China softens some Covid policies, and OPEC leaves oil production unchanged.

Grain futures are firmer for corn and wheat, while soybeans enjoyed a second day relief rally from last week’s heavy selling. China relaxing some of its zero-tolerance Covid restrictions contributed to the crude oil rally overnight (OPEC left production unchanged) and general optimism about China’s increased need potentially of raw materials. The Chinese Hang Seng index rallied 4% on the news that the government will not require commuters in their largest cities to take Covid tests with a negative result needed before travel. The Hang Seng tech-heavy index is the largest 30 Chinese technology companies, and that surged 8%.

OPEC announced on Sunday that there will be no change in its production which is consistent with its October meeting, as some thought there might be cuts. But it was the Chinese story that helped support crude all rallying over $2.00 a barrel overnight, back to last week’s highs.

This coming Friday is the December 9 Supply/Demand crop report, with increased carryouts starting to become anticipated. Australia will release its 2022 final production report Tuesday, December 6. This report will have a better reflection on the impact of all the rain that has fallen in Eastern Australia through mid-October and how it has impacted yields.

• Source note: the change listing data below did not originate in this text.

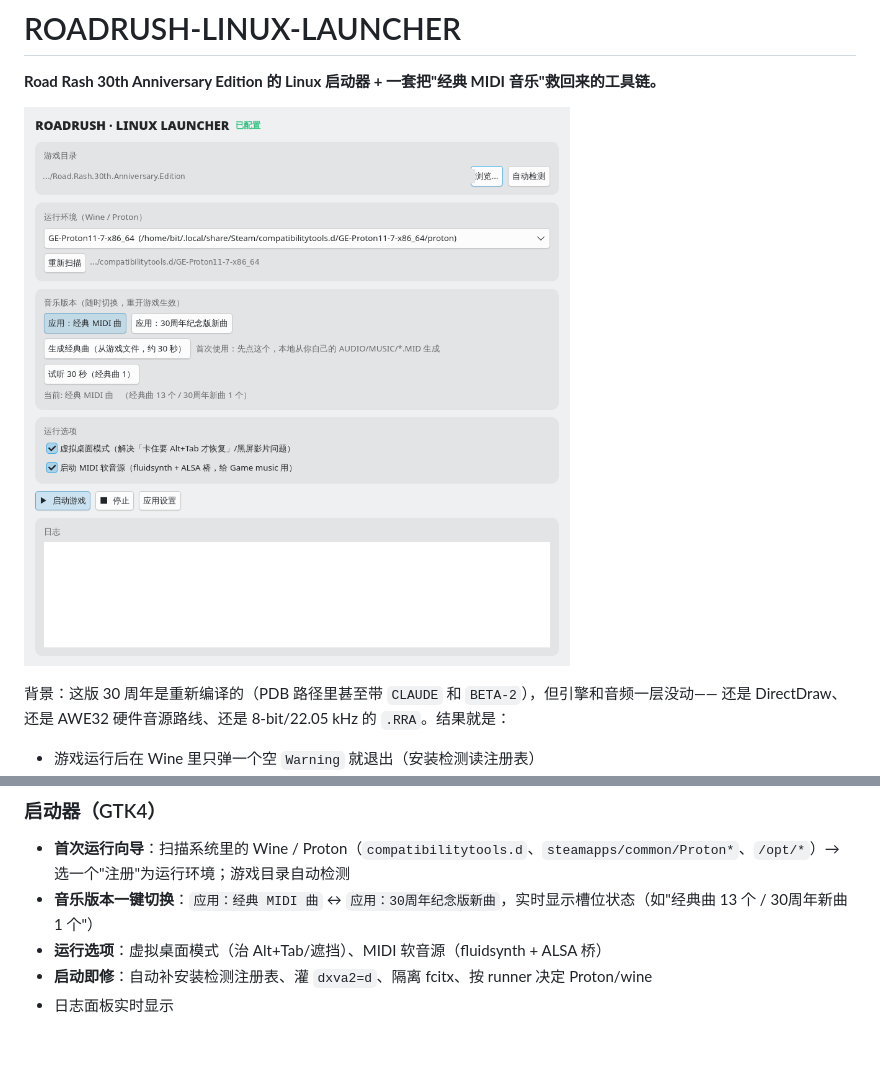
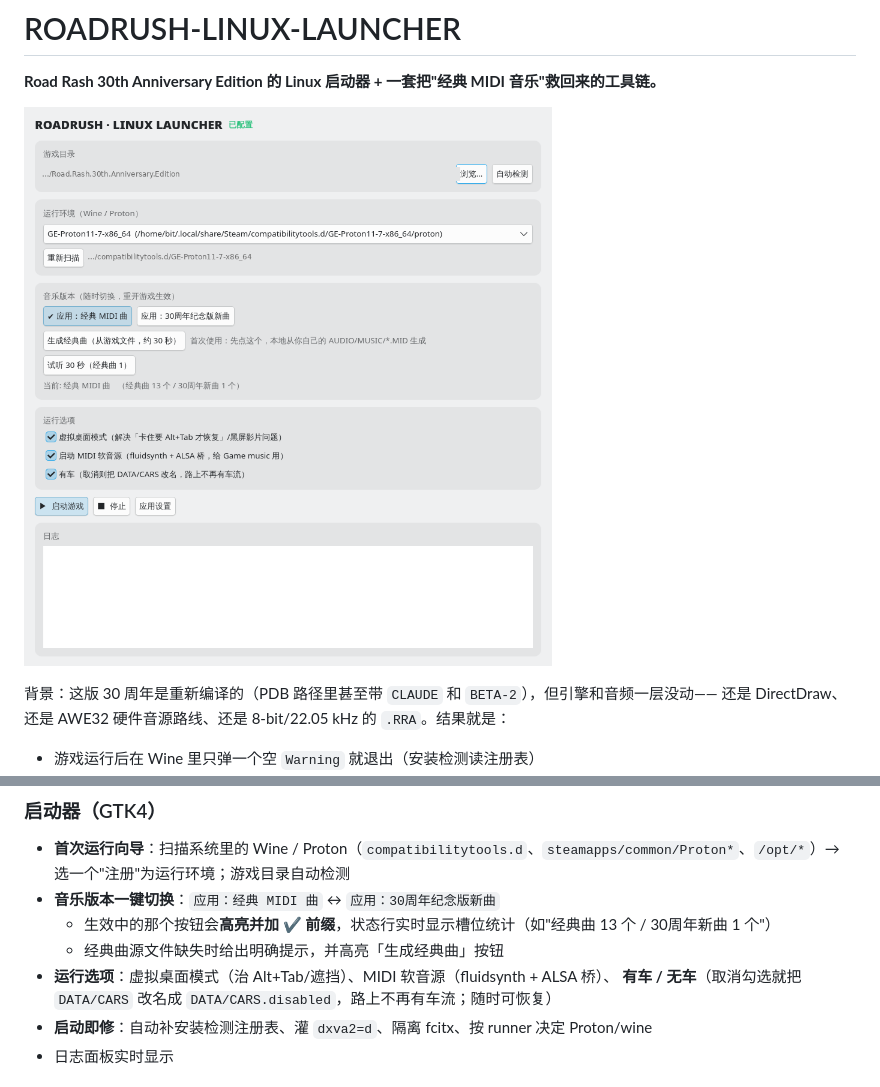
Before and after one commit to Fog-normal-passing-ftgplayer/Roadrush-30th-Linux-launcher, a Markdown page: README.md, 2 parts joined by grey strips. Drawn GitHub-style; pictures changed too: docs/screenshot.png; blank space fills up the shorter version.

```diff
--- a/README.md
+++ b/README.md
@@ -21,8 +21,11 @@
 
 ### 启动器（GTK4）
 - **首次运行向导**：扫描系统里的 Wine / Proton（`compatibilitytools.d`、`steamapps/common/Proton*`、`/opt/*`）→ 选一个"注册"为运行环境；游戏目录自动检测
-- **音乐版本一键切换**：`应用：经典 MIDI 曲` ↔ `应用：30周年纪念版新曲`，实时显示槽位状态（如"经典曲 13 个 / 30周年新曲 1 个"）
-- **运行选项**：虚拟桌面模式（治 Alt+Tab/遮挡）、MIDI 软音源（fluidsynth + ALSA 桥）
+- **音乐版本一键切换**：`应用：经典 MIDI 曲` ↔ `应用：30周年纪念版新曲`
+  - 生效中的那个按钮会**高亮并加 ✔ 前缀**，状态行实时显示槽位统计（如"经典曲 13 个 / 30周年新曲 1 个"）
+  - 经典曲源文件缺失时给出明确提示，并高亮「生成经典曲」按钮
+- **运行选项**：虚拟桌面模式（治 Alt+Tab/遮挡）、MIDI 软音源（fluidsynth + ALSA 桥）、
+  **有车 / 无车**（取消勾选就把 `DATA/CARS` 改名成 `DATA/CARS.disabled`，路上不再有车流；随时可恢复）
 - **启动即修**：自动补安装检测注册表、灌 `dxva2=d`、隔离 fcitx、按 runner 决定 Proton/wine
 - 日志面板实时显示
 
```
Also changed, not shown: 3 other files.
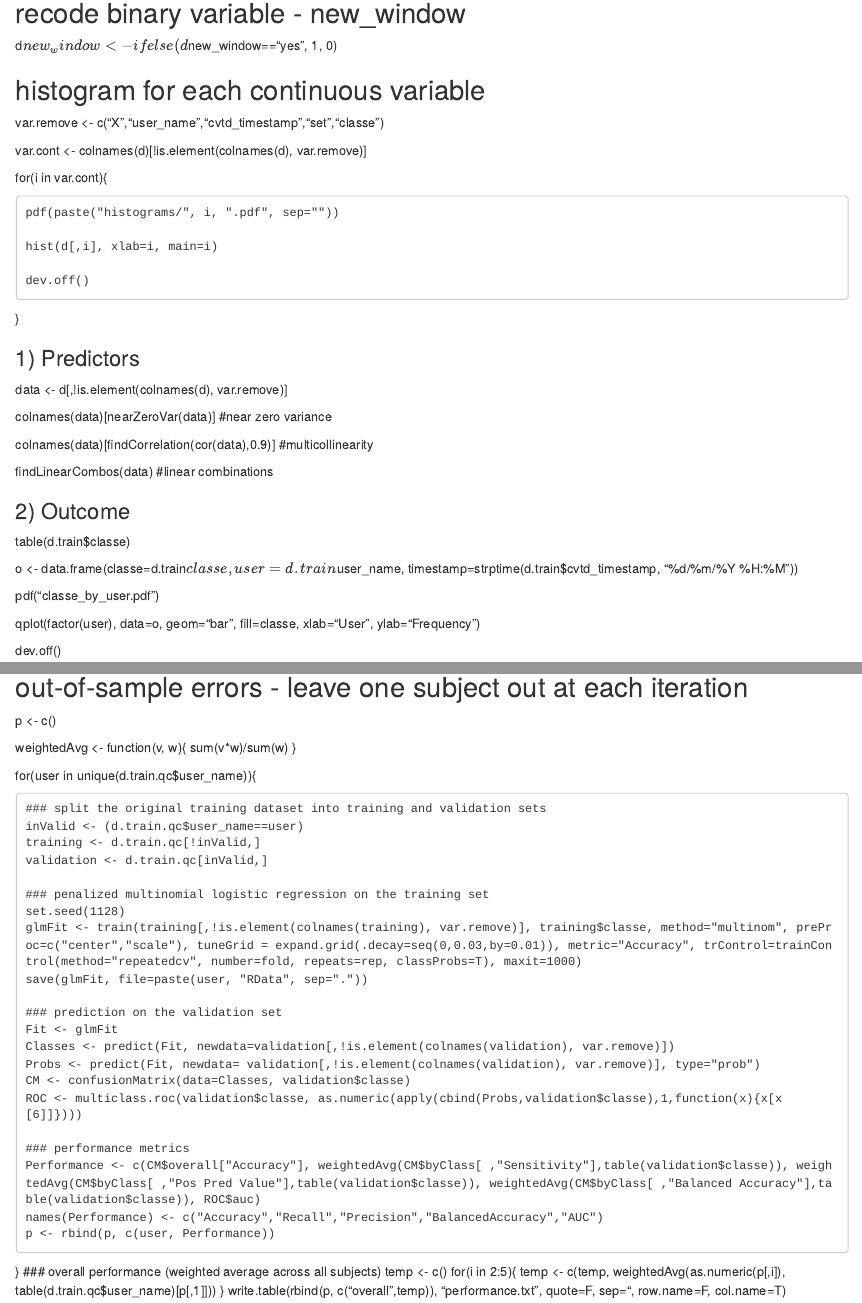
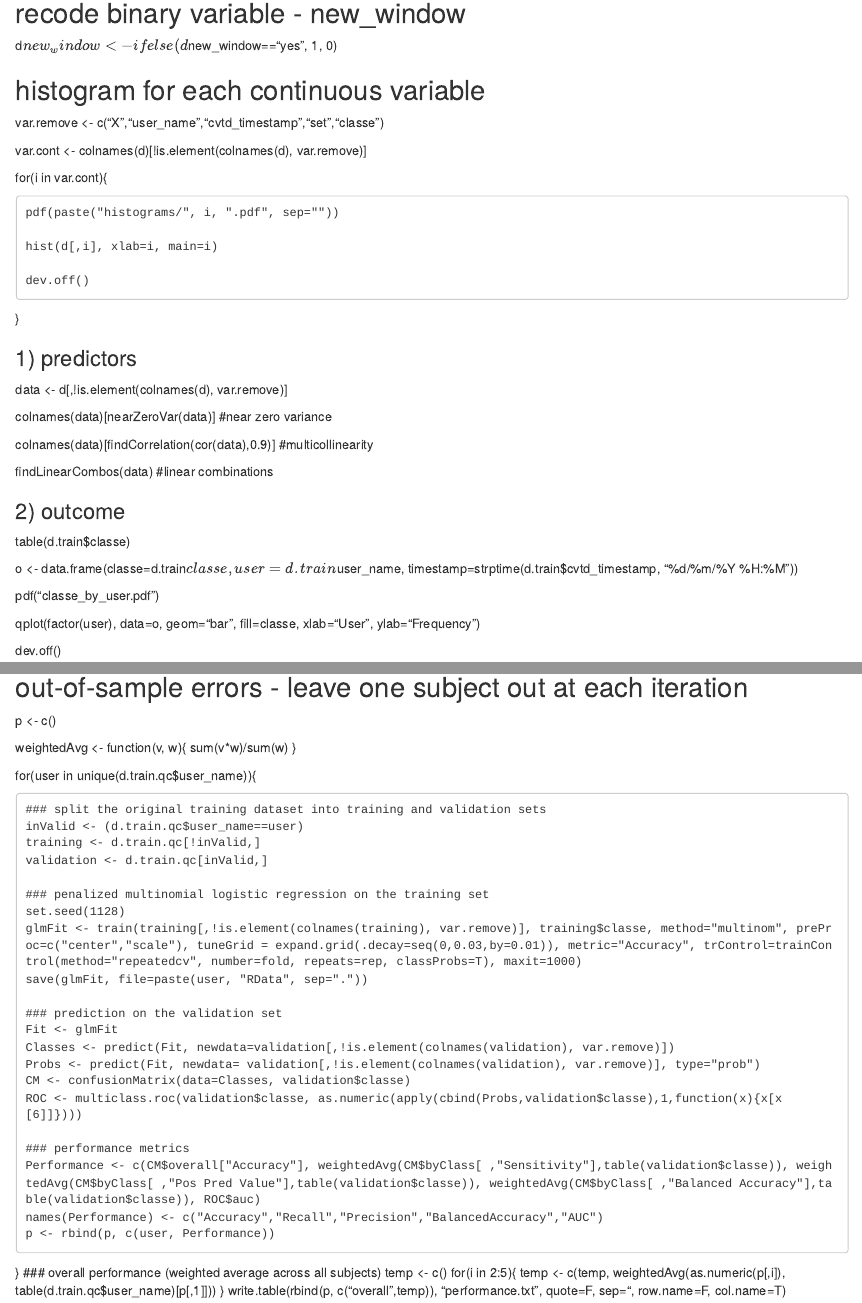
Before and after one commit to stella1128/datascience, an R Markdown document (PML course project code.Rmd): the page in a window 1100 px wide, from 740 px down, and a second part further down, joined at a grey line. Rendered offline with R 4.5, knitr and Pandoc, with nearby package versions; the code chunks are not run, so their results and figures are left out.

Commit message:
Update PML course project code.Rmd

```diff
--- a/PML course project code.Rmd
+++ b/PML course project code.Rmd
@@ -49,7 +49,7 @@ for(i in var.cont){
 	dev.off()
 }
 
-### 1) Predictors
+### 1) predictors
 data <- d[,!is.element(colnames(d), var.remove)]
 
 colnames(data)[nearZeroVar(data)]	#near zero variance
@@ -58,7 +58,7 @@ colnames(data)[findCorrelation(cor(data),0.9)]	#multicollinearity
 
 findLinearCombos(data)	#linear combinations
 
-### 2) Outcome
+### 2) outcome
 table(d.train$classe)
 
 o <- data.frame(classe=d.train$classe, user=d.train$user_name, timestamp=strptime(d.train$cvtd_timestamp, "%d/%m/%Y %H:%M"))
```
Also changed, not shown: PML course project code.Rmd (7 more changed lines).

South American forecast shows Argentina receiving improved rain potential after December 10, with models indicating additional rainfall in the two-week forecast. Brazil continues to enjoy near-normal rainfall and near to below-normal temperatures over the next two weeks. Various weather models have been adding and subtracting Argentine rain over the weekend as the forecast tries to get locations and amounts more accurate. What is apparent is that La Niña is decaying, and the odds of Argentine rainfall improving will likely work its way into the models well into December. Extreme heat is in Argentina currently in the mid-90s-lower hundreds but will dissipate towards the end of the week.

Live and feeder cattle closed higher for last week, with a firm start anticipated this morning. Negotiated fed cattle trade was steady to higher, with the southern plains at $155, while sales in Nebraska and IA/MN were from $157-159, steady to $3 higher. Dressed sales were at $249, up $4 for the week. Box beef values did slip with choice down a $1.90 and select falling $9.81. Slaughter margins for packers dropped to $47/head, which was the lowest since late 2017. The cash trade has now converged with the CME futures as futures are hesitant to add premiums into early 2023. Continued strength in futures will likely be led by the cash market, as this is a sign of a bull market climbing a wall of worry.